It turns out Boston Red Sox fans can make fair decisions in court about New York Yankees fans after all.
In a pretty strange ruling, the U.S. Court of Appeals decided to throw out the appeal of a Rhode Island man, who, among other things, claimed he was convicted because of the Red Sox-Yankees rivalry.
David Alcantara was sentenced to five years in federal prison after being convicted of conspiracy to commit bank fraud and conspiracy to pass counterfeit currency. Witnesses identified Alcantara by his Yankees cap, so naturally, it was a talking point in his trial. But when he claimed the cap was why a Rhode Island jury convicted him, the U.S. Court of Appeals for the First Circuit in Boston shut him down.
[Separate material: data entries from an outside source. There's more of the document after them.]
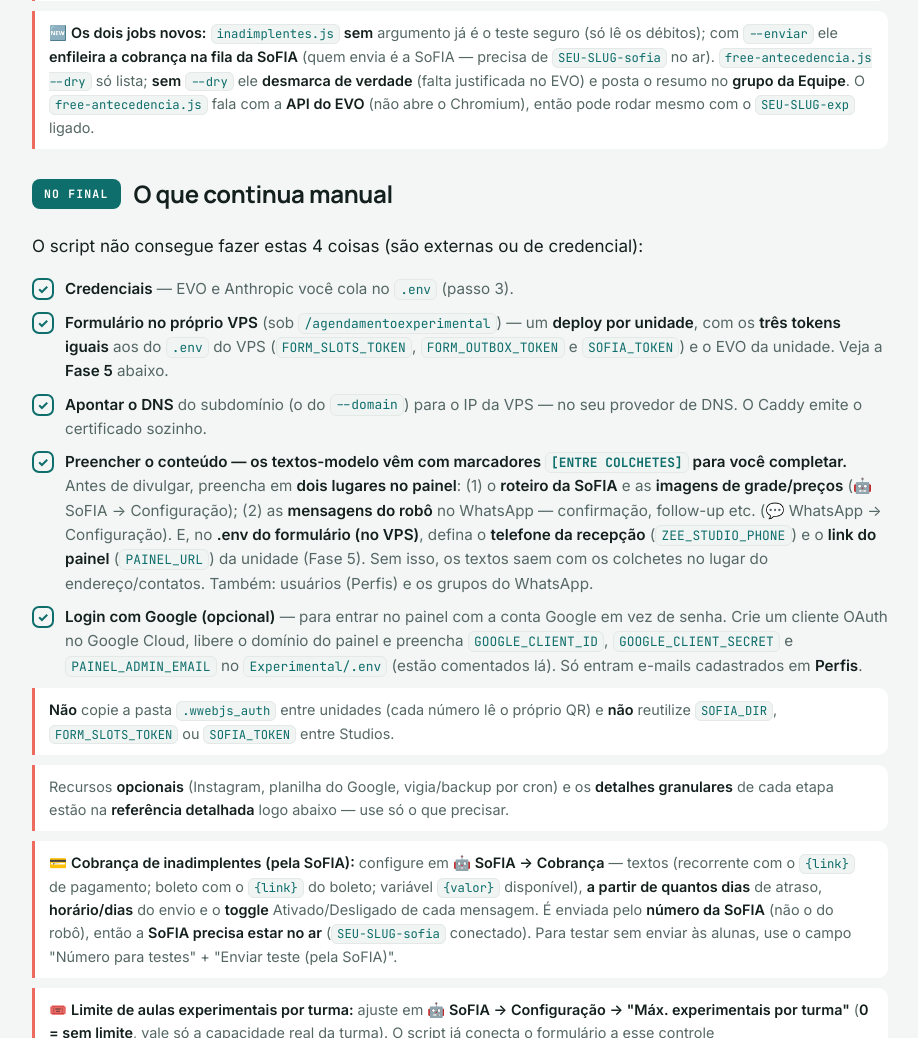
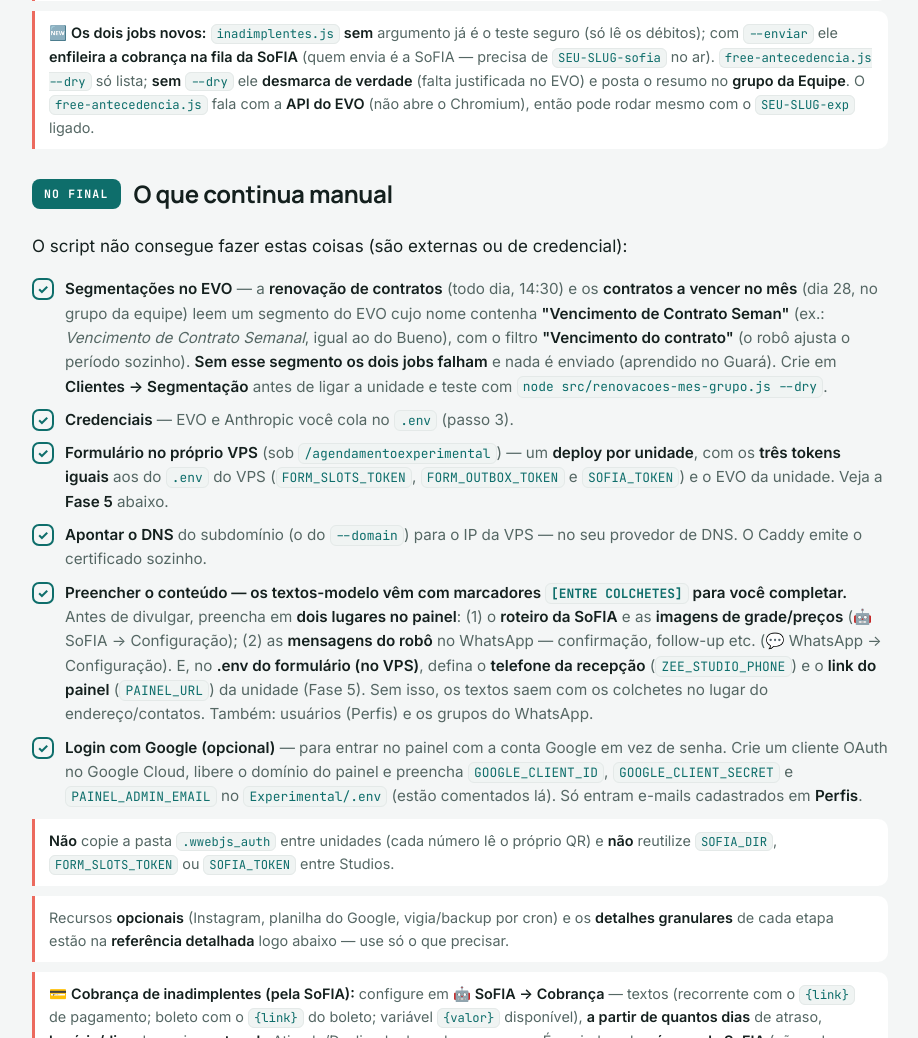
Before and after one commit to rrabadan86/SF-Chat_Experimental-Mensagens, a Flask app: page /implantacao in a window 1280 px wide. Shown: the part 5462-6500 px from the top of the page, without its empty margins (180-1098 px from the left). Run offline with Flask 3, Linux system fonts and the light colour scheme.

Commit message:
Implantacao: Slim Club, segmentacao do EVO obrigatoria e contratos a vencer (#199)
- Novidades: Slim Club (paginas publicas, menu, codigo de conferencia,
  uso, recomendacoes/reclamacoes) e o que precisa para funcionar
  (permissao no perfil, tag automatica 0. Aluna, telefone certo no EVO).
- Novidades: contratos a vencer/renovacao com 3 tentativas e falha
  visivel em vez de lista vazia.
- O que continua manual: criar o segmento "Vencimento de Contrato
  Semanal" no EVO (sem ele a renovacao e o dia 28 falham - Guara).
- Checklist final: segmento criado e Slim Club testado.


Claude-Session: https://claude.ai/code/session_015TTSt7TGwbyy5y2rhojFLo

Co-authored-by: Claude <noreply@anthropic.com>

```diff
--- a/Experimental/src/agendamento_evo/formulario_web/templates/implantacao.html
+++ b/Experimental/src/agendamento_evo/formulario_web/templates/implantacao.html
@@ -354,8 +354,9 @@ pm2 start <b>SEU-SLUG</b>-exp       <span class="c"># volta ao normal</span></pr
     </div>
 
     <div class="phase" style="margin-top:26px"><span class="pn">No final</span><h2>O que continua manual</h2></div>
-    <p>O script não consegue fazer estas 4 coisas (são externas ou de credencial):</p>
+    <p>O script não consegue fazer estas coisas (são externas ou de credencial):</p>
     <ul class="chk">
+      <li><span class="box">✓</span><span><b>Segmentações no EVO</b> — a <b>renovação de contratos</b> (todo dia, 14:30) e os <b>contratos a vencer no mês</b> (dia 28, no grupo da equipe) leem um segmento do EVO cujo nome contenha <b>"Vencimento de Contrato Seman"</b> (ex.: <i>Vencimento de Contrato Semanal</i>, igual ao do Bueno), com o filtro <b>"Vencimento do contrato"</b> (o robô ajusta o período sozinho). <b>Sem esse segmento os dois jobs falham</b> e nada é enviado (aprendido no Guará). Crie em <b>Clientes → Segmentação</b> antes de ligar a unidade e teste com <code>node src/renovacoes-mes-grupo.js --dry</code>.</span></li>
       <li><span class="box">✓</span><span><b>Credenciais</b> — EVO e Anthropic você cola no <code>.env</code> (passo 3).</span></li>
       <li><span class="box">✓</span><span><b>Formulário no próprio VPS</b> (sob <code>/agendamentoexperimental</code>) — um <b>deploy por unidade</b>, com os <b>três tokens</b> <b>iguais</b> aos do <code>.env</code> do VPS (<code>FORM_SLOTS_TOKEN</code>, <code>FORM_OUTBOX_TOKEN</code> e <code>SOFIA_TOKEN</code>) e o EVO da unidade. Veja a <b>Fase 5</b> abaixo.</span></li>
       <li><span class="box">✓</span><span><b>Apontar o DNS</b> do subdomínio (o do <code>--domain</code>) para o IP da VPS — no seu provedor de DNS. O Caddy emite o certificado sozinho.</span></li>
@@ -1217,6 +1218,13 @@ pm2 logs sofia-listener        <span class="c"># espere aparecer "PRONTA"</span>
 
       <div class="tip">🆕 <b>Novidades recentes do painel</b> (já valem sem configurar nada — só <code>git pull</code> + reiniciar <code>painel</code>/<code>sofia-listener</code>):
         <ul style="margin:6px 0 0;padding-left:18px">
+          <li>🤝 <b>Slim Club — clube de benefícios de alunas para alunas</b> (só <code>git pull</code> + reiniciar <code>&lt;slug&gt;-painel</code>; o WhatsApp não cai): novo menu <b>Slim Club</b> no painel. Páginas públicas no mesmo domínio do painel:
+            <code>/SlimClubCadastro</code> (a aluna empresária cadastra o negócio),
+            <code>/SlimClubCadastroExterno</code> (empresa parceira que não é de aluna) e
+            <code>/slimclub</code> (as alunas entram com <b>nome + telefone</b>, veem os negócios, geram a <b>carteira SlimClub com QR</b> e editam/excluem o próprio anúncio).
+            A recepção valida tudo no menu (Pendentes, Aprovados, Recusados, <b>Excluídos</b> com quem excluiu, <b>Reclamações</b>) e cria parceiras direto. Cada empresa aprovada recebe um <b>código de conferência</b> de 6 dígitos no aviso de aprovação (WhatsApp da dona, pedindo para encaminhar à recepção do negócio): ao ler o QR da carteira, a empresa digita o código uma vez e <b>registra o uso</b>; quem usou pode dar <b>👍 Recomendo</b> e qualquer aluna pode mandar <b>👎 Tive um problema</b> (só a recepção lê).
+            <b>Para funcionar:</b> (1) dê a permissão <b>"🤝 Slim Club"</b> ao perfil da recepção em <b>Perfis</b>; (2) deixe <b>ligada</b> a tag automática <b>"0. Aluna"</b> (SoFIA → Tags → Alunas / Ex-alunas automáticas) — só entra quem tem <b>"0. Aluna"</b> ou <b>"0. Equipe"</b> (a de equipe é posta à mão); (3) o telefone da aluna no EVO precisa ser o dela (telefone compartilhado/da loja em várias alunas faz a pessoa errada entrar). Dados em <code>data/slimclub*.json</code> e <code>data/slimclub-fotos/</code> (fora do Git; entram no backup).</li>
+          <li>📄 <b>Contratos a vencer e renovação não mandam mais lista vazia por engano</b> (reiniciar <code>&lt;slug&gt;-exp</code>): quando o chip <b>"Vencimento do contrato"</b> do EVO não aparecia, o robô seguia sem o filtro — o do dia 28 chegou a mandar <i>"Nenhum contrato vence neste mês"</i> com 10 contratos no EVO. Agora espera até 30 s, fecha o popup do EVO e <b>tenta 3 vezes</b>; se não conseguir, o job <b>falha</b> (Log do painel + alerta, tela salva em <code>data/*-debug.png</code>) e nada é enviado. Reenvio manual: <code>echo '{"job":"renovacoesMesGrupo","mes":11}' &gt; data/rodar-job.json</code>.</li>
           <li>🎓 <b>Tags "0. Aluna" / "0. Ex Aluna" automáticas</b> (reiniciar <code>&lt;slug&gt;-exp</code> + <code>&lt;slug&gt;-painel</code>): nova opção em <b>SoFIA → Tags → "Alunas / Ex-alunas automáticas"</b> (ligar/desligar). Quando ligada, <b>junto da planilha de aniversários</b> (1x/dia, sem leitura extra do EVO) o robô etiqueta o CRM pela situação no EVO: quem tem <b>contrato vigente</b> (aluna ativa = "SIM" na planilha) ganha a tag de <b>aluna</b> — <b>cadastrando o contato</b> se ainda não existir — e quem <b>saiu</b> (perdeu o vínculo) ganha a de <b>ex-aluna</b>. Casa por <b>telefone</b>. <b>Trava de segurança</b>: leitura suspeita do EVO não rebaixa ninguém para ex-aluna. Só age <b>daqui pra frente</b> (o passado já cadastrado não é mexido). Alimenta direto a regra <b>"Alunas contratadas"</b> (a SoFIA fica quieta para alunas no horário da recepção). Teste antes com <code>node src/planilha-aniversarios.js --dry</code>.</li>
           <li>🚫 <b>Planos FREE — desmarcação por antecedência</b> (reiniciar <code>&lt;slug&gt;-exp</code> + <code>&lt;slug&gt;-painel</code>): as alunas de plano <b>FREE</b> só podem marcar com até <b>1 dia</b> de antecedência, mas o app antigo deixa marcar qualquer dia. Novo job que varre a grade a cada <b>N horas</b> (no horário comercial) e <b>desmarca</b> (falta justificada — libera a vaga; a aluna pode remarcar) quem tem o plano <b>FREE/GRUPO 2 ativo</b> e marcou com <b>2+ dias</b>, <b>avisando no grupo da Equipe</b>. Tudo editável em <b>WhatsApp → Configuração → "Planos FREE"</b>, <b>sem reiniciar</b>: o <b>toggle</b> Ativado/Desligado, o <b>intervalo</b> (horas), a <b>janela</b> (dias), os <b>planos que entram</b> (padrão <code>free, 3x, grupo 2</code> — só os FREE 3X; exclui os 5X) e o <b>texto do aviso</b> (variáveis <code>{studio}</code>, <code>{lista}</code>, <code>{qtd}</code>, <code>{falhas}</code>). Usa a <b>API do EVO</b>; a aluna <b>não</b> recebe mensagem direta. Desligável por unidade com <code>JOBS_OFF=free_antecedencia</code>. Teste sem desmarcar: <code>.venv/bin/python run_free_antecedencia.py --dry</code> (na pasta <code>agendamento_evo</code>).</li>
           <li>💳 <b>Cobrança de inadimplentes pela SoFIA</b> (reiniciar <code>&lt;slug&gt;-exp</code>, <code>&lt;slug&gt;-painel</code> e <code>&lt;slug&gt;-sofia</code>): a SoFIA cobra — pelo <b>número dela</b> — quem está com a mensalidade <b>vencida</b>. Quem paga no <b>cartão (recorrente)</b> recebe o <b>link de pagamento</b>; quem é <b>boleto</b> recebe o <b>boleto</b> (com aviso de <b>"vence hoje"</b>), a <b>chave PIX</b> e o <b>valor</b>. <b>Reenvia todo dia até pagar</b> (no máximo 1×/dia) e só marca como avisada quando o envio é <b>confirmado</b> pela SoFIA. Configurável em <b>SoFIA → Cobrança</b>: textos (<code>{link}</code>/<code>{valor}</code>), a partir de quantos dias de atraso, horário/dias e o <b>liga/desliga</b> de cada mensagem. Desligável por unidade com <code>JOBS_OFF=inadimplentes</code>.</li>
@@ -1314,6 +1322,8 @@ pm2 start sofia-listener</pre></div>
       <li><span class="box">✓</span><span>(Se vendeu) formulário no VPS no ar (sob <code>/agendamentoexperimental</code>) e ponte ligada.</span></li>
       <li><span class="box">✓</span><span>(Opcional) painel de mensagens no ar com <b>senha forte</b> e HTTPS (Fase 7).</span></li>
       <li><span class="box">✓</span><span><b>SoFIA</b> no ar: <code>sofia-listener</code> online, WhatsApp <b>próprio</b> dela conectado e um agendamento de teste concluído (Fase 9).</span></li>
+      <li><span class="box">✓</span><span>Segmento <b>"Vencimento de Contrato Semanal"</b> criado no EVO e <code>renovacoes-mes-grupo.js --dry</code> trazendo a lista.</span></li>
+      <li><span class="box">✓</span><span>(Se vendeu) <b>Slim Club</b>: permissão no perfil da recepção, tag automática <b>"0. Aluna"</b> ligada e um cadastro de teste aprovado (carteira + QR conferidos).</span></li>
       <li><span class="box">✓</span><span>Manual entregue e recepção treinada. Acompanhe os primeiros dias.</span></li>
     </ul>
   </section>
```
“(Alcantara) argues that a handful of references to his wearing a New York Yankees baseball cap prejudiced the jury (which he assumes to have been composed of Boston Red Sox fans) against him,” the court ruled, via Universal Hub. “As an initial matter, all but two of the cited references occurred during defense counsel’s cross-examination. In any event, this testimony, like the references to luxury vehicles discussed above, was relevant to the witnesses’ knowledge of Alcantara and his appearance. Any possibility of unfair prejudice was ameliorated when the district court explicitly instructed the Rhode Island jury not to hold Alcantara’s wearing of a Yankees hat against him.”
So if any Red Sox fans were thinking of wearing their team’s cap to commit crimes in New York, just know you won’t get away with it. You’re much better off not committing any crimes in the first place.
Thumbnail photo via Kirby Lee/USA TODAY Sports Images